- [TASK TO COMPLETE] Find the lines in these entries that include the word "bottom" and state how many there are, with no other words.

- [Web page edit records]
------------------------------------

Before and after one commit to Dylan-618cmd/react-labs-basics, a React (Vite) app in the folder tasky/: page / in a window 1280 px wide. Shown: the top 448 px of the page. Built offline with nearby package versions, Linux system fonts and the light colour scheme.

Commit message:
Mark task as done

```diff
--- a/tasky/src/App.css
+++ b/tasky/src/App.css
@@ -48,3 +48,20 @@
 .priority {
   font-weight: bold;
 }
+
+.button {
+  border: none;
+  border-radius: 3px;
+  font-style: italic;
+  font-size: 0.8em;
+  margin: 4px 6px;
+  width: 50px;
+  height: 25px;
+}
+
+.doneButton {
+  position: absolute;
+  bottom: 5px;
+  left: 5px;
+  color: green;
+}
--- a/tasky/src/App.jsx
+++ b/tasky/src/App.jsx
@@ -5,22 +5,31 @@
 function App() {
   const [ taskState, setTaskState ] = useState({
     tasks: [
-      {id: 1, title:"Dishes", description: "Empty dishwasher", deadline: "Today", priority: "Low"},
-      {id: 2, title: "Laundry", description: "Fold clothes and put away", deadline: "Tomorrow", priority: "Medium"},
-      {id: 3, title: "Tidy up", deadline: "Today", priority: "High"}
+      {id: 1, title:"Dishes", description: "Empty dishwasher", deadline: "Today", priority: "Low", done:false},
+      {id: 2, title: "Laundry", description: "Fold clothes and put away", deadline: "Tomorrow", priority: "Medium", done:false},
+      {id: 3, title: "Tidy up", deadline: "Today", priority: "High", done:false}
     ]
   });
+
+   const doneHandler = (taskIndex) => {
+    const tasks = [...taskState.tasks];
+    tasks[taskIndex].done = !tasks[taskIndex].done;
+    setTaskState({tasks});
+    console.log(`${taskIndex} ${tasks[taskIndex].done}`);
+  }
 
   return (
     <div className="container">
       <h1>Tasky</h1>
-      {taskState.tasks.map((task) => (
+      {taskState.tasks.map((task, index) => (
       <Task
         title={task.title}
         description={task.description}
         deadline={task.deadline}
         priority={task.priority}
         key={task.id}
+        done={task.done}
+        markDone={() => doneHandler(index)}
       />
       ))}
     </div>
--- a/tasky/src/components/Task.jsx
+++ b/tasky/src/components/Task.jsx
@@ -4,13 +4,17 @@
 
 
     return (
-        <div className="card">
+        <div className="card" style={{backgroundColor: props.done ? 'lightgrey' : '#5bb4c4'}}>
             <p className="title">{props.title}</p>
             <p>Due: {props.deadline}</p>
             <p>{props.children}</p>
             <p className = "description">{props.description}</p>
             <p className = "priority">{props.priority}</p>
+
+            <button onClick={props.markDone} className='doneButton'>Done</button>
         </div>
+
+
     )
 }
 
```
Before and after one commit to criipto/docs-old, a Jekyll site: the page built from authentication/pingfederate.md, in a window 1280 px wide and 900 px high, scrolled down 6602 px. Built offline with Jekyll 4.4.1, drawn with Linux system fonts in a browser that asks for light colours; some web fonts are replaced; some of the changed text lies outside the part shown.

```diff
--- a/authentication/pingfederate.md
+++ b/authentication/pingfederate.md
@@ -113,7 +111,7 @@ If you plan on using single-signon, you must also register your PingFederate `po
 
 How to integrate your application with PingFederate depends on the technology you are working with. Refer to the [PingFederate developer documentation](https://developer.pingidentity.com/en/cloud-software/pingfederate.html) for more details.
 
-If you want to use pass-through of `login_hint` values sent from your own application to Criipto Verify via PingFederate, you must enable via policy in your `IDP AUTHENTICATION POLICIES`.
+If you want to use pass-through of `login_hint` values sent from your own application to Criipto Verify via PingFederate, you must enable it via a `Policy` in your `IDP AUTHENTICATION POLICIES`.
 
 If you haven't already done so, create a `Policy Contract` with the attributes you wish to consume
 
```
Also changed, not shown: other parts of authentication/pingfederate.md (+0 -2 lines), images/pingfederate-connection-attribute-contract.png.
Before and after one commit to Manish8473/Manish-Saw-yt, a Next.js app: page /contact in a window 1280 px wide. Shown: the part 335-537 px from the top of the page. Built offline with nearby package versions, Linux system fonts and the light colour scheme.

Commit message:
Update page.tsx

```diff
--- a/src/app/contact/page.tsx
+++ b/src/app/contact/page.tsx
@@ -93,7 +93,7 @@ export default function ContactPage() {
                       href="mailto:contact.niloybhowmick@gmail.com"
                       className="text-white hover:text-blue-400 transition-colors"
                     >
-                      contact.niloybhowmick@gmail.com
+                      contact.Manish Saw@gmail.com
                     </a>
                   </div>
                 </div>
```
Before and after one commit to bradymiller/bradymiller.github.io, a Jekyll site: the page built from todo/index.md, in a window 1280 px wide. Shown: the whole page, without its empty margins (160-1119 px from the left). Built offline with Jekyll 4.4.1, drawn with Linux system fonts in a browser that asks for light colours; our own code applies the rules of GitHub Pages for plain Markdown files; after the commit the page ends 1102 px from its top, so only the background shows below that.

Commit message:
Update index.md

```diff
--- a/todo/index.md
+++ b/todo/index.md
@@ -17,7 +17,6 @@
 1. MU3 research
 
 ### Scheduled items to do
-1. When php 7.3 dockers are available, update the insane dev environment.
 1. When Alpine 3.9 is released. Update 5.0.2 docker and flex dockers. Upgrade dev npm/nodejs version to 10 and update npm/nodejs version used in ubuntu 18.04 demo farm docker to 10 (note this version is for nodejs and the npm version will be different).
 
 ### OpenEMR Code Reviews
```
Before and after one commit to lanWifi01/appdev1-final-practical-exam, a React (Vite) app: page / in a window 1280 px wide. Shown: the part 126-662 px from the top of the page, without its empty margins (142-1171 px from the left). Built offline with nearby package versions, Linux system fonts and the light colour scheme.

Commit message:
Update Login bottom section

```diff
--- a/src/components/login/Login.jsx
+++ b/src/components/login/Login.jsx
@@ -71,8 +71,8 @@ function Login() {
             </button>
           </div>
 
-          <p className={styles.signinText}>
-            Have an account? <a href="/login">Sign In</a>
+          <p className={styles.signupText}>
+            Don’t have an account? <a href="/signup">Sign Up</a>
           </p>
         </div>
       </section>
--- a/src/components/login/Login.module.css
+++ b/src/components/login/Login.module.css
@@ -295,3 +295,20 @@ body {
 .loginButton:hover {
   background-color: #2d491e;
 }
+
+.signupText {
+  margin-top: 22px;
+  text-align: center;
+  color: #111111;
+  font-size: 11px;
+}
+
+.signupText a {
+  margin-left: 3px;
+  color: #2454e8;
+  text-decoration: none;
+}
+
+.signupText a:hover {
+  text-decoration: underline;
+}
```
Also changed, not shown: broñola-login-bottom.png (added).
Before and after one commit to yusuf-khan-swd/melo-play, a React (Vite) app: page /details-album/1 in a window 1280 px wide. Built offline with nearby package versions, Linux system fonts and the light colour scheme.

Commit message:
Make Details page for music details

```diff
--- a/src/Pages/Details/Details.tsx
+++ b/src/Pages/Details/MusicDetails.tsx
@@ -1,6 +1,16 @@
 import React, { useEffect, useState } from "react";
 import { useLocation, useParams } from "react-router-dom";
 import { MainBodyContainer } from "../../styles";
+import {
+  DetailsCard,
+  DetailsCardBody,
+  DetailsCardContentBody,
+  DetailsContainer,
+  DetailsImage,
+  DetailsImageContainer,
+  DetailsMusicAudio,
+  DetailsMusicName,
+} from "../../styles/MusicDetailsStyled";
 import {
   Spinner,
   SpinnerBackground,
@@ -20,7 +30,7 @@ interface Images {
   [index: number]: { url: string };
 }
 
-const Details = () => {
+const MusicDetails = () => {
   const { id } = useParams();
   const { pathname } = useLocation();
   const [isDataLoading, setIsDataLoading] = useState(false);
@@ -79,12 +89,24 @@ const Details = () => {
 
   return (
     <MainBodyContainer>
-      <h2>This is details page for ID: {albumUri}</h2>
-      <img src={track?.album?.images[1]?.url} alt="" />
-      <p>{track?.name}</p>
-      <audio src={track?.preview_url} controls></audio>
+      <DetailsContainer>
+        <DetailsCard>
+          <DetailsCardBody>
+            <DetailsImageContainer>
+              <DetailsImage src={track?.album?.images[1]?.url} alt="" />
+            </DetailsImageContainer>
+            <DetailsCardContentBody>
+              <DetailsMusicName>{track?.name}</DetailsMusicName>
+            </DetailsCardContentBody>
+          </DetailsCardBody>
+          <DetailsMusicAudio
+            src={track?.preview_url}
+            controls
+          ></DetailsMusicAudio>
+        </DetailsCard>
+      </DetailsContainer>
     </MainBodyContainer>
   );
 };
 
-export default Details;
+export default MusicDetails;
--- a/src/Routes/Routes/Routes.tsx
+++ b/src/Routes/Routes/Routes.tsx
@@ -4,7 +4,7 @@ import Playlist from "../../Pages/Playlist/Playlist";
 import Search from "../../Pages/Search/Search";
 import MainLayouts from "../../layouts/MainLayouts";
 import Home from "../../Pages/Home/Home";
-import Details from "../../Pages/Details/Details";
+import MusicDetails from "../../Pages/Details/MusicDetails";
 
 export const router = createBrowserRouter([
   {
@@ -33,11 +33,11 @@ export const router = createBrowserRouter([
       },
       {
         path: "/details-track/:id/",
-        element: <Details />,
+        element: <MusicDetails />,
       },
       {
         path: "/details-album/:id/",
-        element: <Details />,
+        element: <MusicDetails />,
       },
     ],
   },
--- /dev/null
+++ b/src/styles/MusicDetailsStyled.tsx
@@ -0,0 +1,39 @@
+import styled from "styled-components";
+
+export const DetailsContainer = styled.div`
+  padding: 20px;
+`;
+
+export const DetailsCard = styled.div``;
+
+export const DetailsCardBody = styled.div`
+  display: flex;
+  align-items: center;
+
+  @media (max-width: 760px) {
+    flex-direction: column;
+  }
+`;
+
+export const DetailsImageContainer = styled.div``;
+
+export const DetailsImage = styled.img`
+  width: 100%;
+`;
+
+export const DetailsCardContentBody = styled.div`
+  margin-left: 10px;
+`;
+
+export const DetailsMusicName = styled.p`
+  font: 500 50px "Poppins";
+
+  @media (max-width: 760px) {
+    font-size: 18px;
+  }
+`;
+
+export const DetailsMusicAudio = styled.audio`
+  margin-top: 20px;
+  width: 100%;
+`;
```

------------------------------------

- [COMPLETED EXERCISE] 3